(Edit tracking data)
○ ○ ○ ○
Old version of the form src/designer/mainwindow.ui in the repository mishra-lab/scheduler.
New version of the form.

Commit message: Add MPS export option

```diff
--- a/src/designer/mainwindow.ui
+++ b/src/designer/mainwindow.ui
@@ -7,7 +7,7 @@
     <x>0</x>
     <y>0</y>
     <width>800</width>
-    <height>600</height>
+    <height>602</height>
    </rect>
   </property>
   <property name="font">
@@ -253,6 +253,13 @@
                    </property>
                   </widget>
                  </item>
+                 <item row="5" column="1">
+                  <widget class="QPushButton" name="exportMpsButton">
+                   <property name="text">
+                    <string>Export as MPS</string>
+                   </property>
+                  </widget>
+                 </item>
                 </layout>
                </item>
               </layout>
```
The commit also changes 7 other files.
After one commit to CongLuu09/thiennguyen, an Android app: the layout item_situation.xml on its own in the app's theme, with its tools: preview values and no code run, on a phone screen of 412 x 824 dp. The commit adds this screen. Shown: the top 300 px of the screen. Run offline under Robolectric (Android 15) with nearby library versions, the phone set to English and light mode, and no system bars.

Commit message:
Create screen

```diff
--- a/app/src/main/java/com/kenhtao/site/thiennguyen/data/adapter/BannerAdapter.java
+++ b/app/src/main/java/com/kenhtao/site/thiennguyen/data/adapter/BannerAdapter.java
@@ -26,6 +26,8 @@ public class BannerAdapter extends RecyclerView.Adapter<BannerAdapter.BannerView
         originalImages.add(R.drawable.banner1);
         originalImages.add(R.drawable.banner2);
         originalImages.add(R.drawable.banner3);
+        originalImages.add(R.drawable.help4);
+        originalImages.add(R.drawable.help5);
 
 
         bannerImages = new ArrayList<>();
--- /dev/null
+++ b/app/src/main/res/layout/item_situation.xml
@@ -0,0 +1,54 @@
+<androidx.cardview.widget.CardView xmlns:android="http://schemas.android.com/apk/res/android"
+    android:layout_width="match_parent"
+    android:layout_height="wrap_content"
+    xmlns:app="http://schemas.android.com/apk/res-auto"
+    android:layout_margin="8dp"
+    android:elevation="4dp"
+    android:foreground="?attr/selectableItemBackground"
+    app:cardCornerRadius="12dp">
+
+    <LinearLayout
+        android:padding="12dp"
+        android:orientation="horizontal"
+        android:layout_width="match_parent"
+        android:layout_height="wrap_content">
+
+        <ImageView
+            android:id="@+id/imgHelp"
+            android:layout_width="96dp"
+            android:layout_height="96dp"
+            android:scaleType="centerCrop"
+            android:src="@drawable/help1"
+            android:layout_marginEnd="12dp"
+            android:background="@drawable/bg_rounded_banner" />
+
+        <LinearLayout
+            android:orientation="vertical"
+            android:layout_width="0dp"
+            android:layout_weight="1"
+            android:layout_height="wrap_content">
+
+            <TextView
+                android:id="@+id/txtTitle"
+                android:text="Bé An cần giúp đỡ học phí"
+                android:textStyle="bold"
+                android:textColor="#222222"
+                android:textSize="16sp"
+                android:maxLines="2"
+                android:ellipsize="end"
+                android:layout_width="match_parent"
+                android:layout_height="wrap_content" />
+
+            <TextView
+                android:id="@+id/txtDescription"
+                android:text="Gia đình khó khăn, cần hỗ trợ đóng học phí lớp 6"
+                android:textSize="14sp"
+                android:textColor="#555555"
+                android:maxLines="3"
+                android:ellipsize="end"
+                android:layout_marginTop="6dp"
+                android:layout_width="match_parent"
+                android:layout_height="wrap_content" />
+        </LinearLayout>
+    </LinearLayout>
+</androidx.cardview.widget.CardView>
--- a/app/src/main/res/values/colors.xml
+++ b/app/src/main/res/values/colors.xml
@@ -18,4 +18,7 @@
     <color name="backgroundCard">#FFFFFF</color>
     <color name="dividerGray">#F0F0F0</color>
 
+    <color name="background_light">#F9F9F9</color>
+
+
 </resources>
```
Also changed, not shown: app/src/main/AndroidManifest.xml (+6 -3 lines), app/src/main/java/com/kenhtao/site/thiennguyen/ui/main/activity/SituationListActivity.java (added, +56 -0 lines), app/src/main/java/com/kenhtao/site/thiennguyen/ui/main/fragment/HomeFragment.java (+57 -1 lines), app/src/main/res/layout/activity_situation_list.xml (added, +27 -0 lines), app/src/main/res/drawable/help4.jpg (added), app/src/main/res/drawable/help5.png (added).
○ ○ ○ ○
## DESCRIPTION OF THE TASK
With nothing omitted, set down all of the records again.

## TASK RESPONSE
Old version of the form src/designer/mainwindow.ui in the repository mishra-lab/scheduler.
New version of the form.

Commit message: Add MPS export option

```diff
--- a/src/designer/mainwindow.ui
+++ b/src/designer/mainwindow.ui
@@ -7,7 +7,7 @@
     <x>0</x>
     <y>0</y>
     <width>800</width>
-    <height>600</height>
+    <height>602</height>
    </rect>
   </property>
   <property name="font">
@@ -253,6 +253,13 @@
                    </property>
                   </widget>
                  </item>
+                 <item row="5" column="1">
+                  <widget class="QPushButton" name="exportMpsButton">
+                   <property name="text">
+                    <string>Export as MPS</string>
+                   </property>
+                  </widget>
+                 </item>
                 </layout>
                </item>
               </layout>
```
The commit also changes 7 other files.
After one commit to CongLuu09/thiennguyen, an Android app: the layout item_situation.xml on its own in the app's theme, with its tools: preview values and no code run, on a phone screen of 412 x 824 dp. The commit adds this screen. Shown: the top 300 px of the screen. Run offline under Robolectric (Android 15) with nearby library versions, the phone set to English and light mode, and no system bars.

Commit message:
Create screen

```diff
--- a/app/src/main/java/com/kenhtao/site/thiennguyen/data/adapter/BannerAdapter.java
+++ b/app/src/main/java/com/kenhtao/site/thiennguyen/data/adapter/BannerAdapter.java
@@ -26,6 +26,8 @@ public class BannerAdapter extends RecyclerView.Adapter<BannerAdapter.BannerView
         originalImages.add(R.drawable.banner1);
         originalImages.add(R.drawable.banner2);
         originalImages.add(R.drawable.banner3);
+        originalImages.add(R.drawable.help4);
+        originalImages.add(R.drawable.help5);
 
 
         bannerImages = new ArrayList<>();
--- /dev/null
+++ b/app/src/main/res/layout/item_situation.xml
@@ -0,0 +1,54 @@
+<androidx.cardview.widget.CardView xmlns:android="http://schemas.android.com/apk/res/android"
+    android:layout_width="match_parent"
+    android:layout_height="wrap_content"
+    xmlns:app="http://schemas.android.com/apk/res-auto"
+    android:layout_margin="8dp"
+    android:elevation="4dp"
+    android:foreground="?attr/selectableItemBackground"
+    app:cardCornerRadius="12dp">
+
+    <LinearLayout
+        android:padding="12dp"
+        android:orientation="horizontal"
+        android:layout_width="match_parent"
+        android:layout_height="wrap_content">
+
+        <ImageView
+            android:id="@+id/imgHelp"
+            android:layout_width="96dp"
+            android:layout_height="96dp"
+            android:scaleType="centerCrop"
+            android:src="@drawable/help1"
+            android:layout_marginEnd="12dp"
+            android:background="@drawable/bg_rounded_banner" />
+
+        <LinearLayout
+            android:orientation="vertical"
+            android:layout_width="0dp"
+            android:layout_weight="1"
+            android:layout_height="wrap_content">
+
+            <TextView
+                android:id="@+id/txtTitle"
+                android:text="Bé An cần giúp đỡ học phí"
+                android:textStyle="bold"
+                android:textColor="#222222"
+                android:textSize="16sp"
+                android:maxLines="2"
+                android:ellipsize="end"
+                android:layout_width="match_parent"
+                android:layout_height="wrap_content" />
+
+            <TextView
+                android:id="@+id/txtDescription"
+                android:text="Gia đình khó khăn, cần hỗ trợ đóng học phí lớp 6"
+                android:textSize="14sp"
+                android:textColor="#555555"
+                android:maxLines="3"
+                android:ellipsize="end"
+                android:layout_marginTop="6dp"
+                android:layout_width="match_parent"
+                android:layout_height="wrap_content" />
+        </LinearLayout>
+    </LinearLayout>
+</androidx.cardview.widget.CardView>
--- a/app/src/main/res/values/colors.xml
+++ b/app/src/main/res/values/colors.xml
@@ -18,4 +18,7 @@
     <color name="backgroundCard">#FFFFFF</color>
     <color name="dividerGray">#F0F0F0</color>
 
+    <color name="background_light">#F9F9F9</color>
+
+
 </resources>
```
Also changed, not shown: app/src/main/AndroidManifest.xml (+6 -3 lines), app/src/main/java/com/kenhtao/site/thiennguyen/ui/main/activity/SituationListActivity.java (added, +56 -0 lines), app/src/main/java/com/kenhtao/site/thiennguyen/ui/main/fragment/HomeFragment.java (+57 -1 lines), app/src/main/res/layout/activity_situation_list.xml (added, +27 -0 lines), app/src/main/res/drawable/help4.jpg (added), app/src/main/res/drawable/help5.png (added).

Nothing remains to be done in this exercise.